2. Hello, financial aid furlough!
The Department of Education has furloughed 95% of its employees. That means pell grant processing will likely be delayed. The department will not be able to process new grants to institutions during the shutdown. The largest student aid programs will not be affected, however smaller aid programs, like Federal Work-Study and Supplemental Educational Opportunity Grants will see their entire staff furloughed. Students receiving their financial aid through the Department of Defense could face more severe consequences. The Defense Department will not grant tuition assistance for classes starting on or after October 1.
3. Goodbye, first house!
First time homebuyers are disproportionately likely to depend on Federal Housing Administration (FHA) or Department of Agriculture (USDA) mortgage insurance to obtain a loan, due in large part to the tightening of the credit market in conventional markets since 2007.
During the shutdown, FHA single-family lending program is suffering delays and the USDA’s program has been entirely shutdown. If homebuyers can’t finalize loans and mortgages they will be unable proceed with purchasing properties.
4. Goodbye, college sexual assault investigations!
The U.S. Department of Education’s Department of Civil Rights has been forced to suspend its investigation into colleges and universities that may have violated Title IX in their handling of sexual violence on campus. Investigations were launched at multiple prominent schools including UNC - Chapel, UC Boulder, Swathmore, USC, and Dartmouth. Follow-up reviews on Title IX violations also cannot be conducted, such as the site visits to follow up on past violators like Yale.
5. Goodbye, safety net!
If you are a low-income American, you may lose access to social safety net support systems.
The government has stopped funding the special supplemental nutrition program for women, infants, and children known as WIC. More than 8.9 million moms and their children under 5 rely on WIC’s vouchers for a range of things including breastfeeding support, infant formula and access to healthy food.

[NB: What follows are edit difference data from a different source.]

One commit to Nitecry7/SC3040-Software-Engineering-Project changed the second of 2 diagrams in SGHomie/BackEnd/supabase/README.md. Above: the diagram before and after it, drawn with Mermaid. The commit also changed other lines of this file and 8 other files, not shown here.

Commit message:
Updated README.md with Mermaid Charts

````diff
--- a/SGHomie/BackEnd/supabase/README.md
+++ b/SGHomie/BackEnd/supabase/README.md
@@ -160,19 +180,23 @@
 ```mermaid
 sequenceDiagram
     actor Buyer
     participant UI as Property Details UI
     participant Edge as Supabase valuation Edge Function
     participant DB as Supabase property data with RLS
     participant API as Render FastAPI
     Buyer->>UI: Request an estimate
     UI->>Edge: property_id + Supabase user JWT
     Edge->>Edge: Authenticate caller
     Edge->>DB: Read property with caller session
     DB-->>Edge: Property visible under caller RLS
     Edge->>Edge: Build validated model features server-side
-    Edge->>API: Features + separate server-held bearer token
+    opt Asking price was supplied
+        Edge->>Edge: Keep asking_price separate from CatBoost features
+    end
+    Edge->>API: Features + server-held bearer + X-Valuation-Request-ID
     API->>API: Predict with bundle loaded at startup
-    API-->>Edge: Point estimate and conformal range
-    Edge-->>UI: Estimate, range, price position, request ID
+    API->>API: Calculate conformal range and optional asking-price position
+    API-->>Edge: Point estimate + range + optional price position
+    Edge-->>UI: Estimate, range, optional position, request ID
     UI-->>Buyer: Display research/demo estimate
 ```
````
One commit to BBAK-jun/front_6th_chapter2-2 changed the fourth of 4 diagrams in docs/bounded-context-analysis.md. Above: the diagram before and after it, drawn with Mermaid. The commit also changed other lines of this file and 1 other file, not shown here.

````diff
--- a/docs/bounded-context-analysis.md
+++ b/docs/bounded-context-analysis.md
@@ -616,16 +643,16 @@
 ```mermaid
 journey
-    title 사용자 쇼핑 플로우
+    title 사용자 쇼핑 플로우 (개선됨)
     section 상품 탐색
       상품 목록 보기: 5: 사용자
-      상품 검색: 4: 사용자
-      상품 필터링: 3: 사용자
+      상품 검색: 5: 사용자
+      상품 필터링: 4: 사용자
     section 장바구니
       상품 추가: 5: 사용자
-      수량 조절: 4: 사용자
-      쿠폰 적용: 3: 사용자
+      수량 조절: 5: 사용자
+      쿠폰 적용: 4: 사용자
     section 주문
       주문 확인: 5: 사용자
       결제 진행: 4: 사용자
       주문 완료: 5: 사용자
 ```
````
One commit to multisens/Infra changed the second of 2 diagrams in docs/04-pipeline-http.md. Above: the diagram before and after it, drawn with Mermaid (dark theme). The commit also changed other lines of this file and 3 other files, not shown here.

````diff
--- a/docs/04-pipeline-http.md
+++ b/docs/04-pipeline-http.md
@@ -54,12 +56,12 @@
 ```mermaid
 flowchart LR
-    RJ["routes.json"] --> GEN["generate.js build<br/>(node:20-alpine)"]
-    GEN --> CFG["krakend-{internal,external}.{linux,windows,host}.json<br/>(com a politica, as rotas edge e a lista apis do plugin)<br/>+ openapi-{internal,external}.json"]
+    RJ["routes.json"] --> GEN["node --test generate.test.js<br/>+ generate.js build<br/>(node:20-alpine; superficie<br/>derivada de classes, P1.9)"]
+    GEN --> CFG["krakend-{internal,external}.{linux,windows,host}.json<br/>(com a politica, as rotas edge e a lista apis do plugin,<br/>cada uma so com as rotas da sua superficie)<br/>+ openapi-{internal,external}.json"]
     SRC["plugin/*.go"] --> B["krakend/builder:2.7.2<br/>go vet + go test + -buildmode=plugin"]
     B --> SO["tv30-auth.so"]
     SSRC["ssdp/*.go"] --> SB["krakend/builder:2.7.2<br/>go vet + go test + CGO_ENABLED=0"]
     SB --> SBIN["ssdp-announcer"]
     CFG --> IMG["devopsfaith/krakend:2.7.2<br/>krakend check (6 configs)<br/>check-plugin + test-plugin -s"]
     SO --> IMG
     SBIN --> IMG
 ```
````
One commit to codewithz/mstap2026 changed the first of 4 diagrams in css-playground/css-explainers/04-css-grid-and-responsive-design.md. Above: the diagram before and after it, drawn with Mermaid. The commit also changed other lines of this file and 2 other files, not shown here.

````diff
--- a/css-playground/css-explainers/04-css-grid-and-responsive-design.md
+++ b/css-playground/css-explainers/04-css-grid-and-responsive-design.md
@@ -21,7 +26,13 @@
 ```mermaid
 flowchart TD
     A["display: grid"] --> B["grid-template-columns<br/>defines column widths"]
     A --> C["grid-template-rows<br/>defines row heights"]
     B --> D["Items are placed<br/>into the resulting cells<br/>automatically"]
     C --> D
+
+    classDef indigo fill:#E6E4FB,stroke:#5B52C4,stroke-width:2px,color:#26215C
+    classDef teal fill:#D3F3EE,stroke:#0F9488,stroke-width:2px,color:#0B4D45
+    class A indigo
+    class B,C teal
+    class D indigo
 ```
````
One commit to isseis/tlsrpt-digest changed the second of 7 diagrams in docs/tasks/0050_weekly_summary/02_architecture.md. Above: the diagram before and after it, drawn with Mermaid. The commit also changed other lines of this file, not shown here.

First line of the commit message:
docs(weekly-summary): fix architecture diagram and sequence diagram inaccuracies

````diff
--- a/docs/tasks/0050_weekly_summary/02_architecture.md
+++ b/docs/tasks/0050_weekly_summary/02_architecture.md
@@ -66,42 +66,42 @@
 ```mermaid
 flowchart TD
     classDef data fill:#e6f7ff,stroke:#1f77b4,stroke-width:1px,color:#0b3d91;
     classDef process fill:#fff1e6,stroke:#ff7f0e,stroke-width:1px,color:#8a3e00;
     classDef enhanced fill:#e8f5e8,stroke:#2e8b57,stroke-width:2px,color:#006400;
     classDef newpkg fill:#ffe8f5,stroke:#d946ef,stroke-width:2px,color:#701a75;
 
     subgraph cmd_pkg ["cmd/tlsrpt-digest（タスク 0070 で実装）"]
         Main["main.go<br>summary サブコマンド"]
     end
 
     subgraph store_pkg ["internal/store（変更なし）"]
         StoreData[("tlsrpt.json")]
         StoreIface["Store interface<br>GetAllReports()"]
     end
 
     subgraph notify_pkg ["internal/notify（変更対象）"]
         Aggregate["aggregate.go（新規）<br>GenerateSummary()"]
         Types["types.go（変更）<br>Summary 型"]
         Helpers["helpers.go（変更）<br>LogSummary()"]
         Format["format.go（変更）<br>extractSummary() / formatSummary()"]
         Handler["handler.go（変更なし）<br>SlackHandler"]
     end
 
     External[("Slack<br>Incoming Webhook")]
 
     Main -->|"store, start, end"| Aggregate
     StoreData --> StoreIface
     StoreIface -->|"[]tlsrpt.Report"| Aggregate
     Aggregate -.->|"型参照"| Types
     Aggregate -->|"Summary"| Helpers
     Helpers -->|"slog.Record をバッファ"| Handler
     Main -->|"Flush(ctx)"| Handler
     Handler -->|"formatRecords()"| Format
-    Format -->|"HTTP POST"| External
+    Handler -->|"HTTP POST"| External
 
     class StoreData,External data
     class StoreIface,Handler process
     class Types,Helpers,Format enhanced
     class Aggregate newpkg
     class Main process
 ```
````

While SNAP (otherwise known as food stamps) benefits will still be paid out, SNAP job training programs will likely halt. This means that food stamp recipients who live in states that require them to either be in a job training program or to be employed while on SNAP may lose their benefits.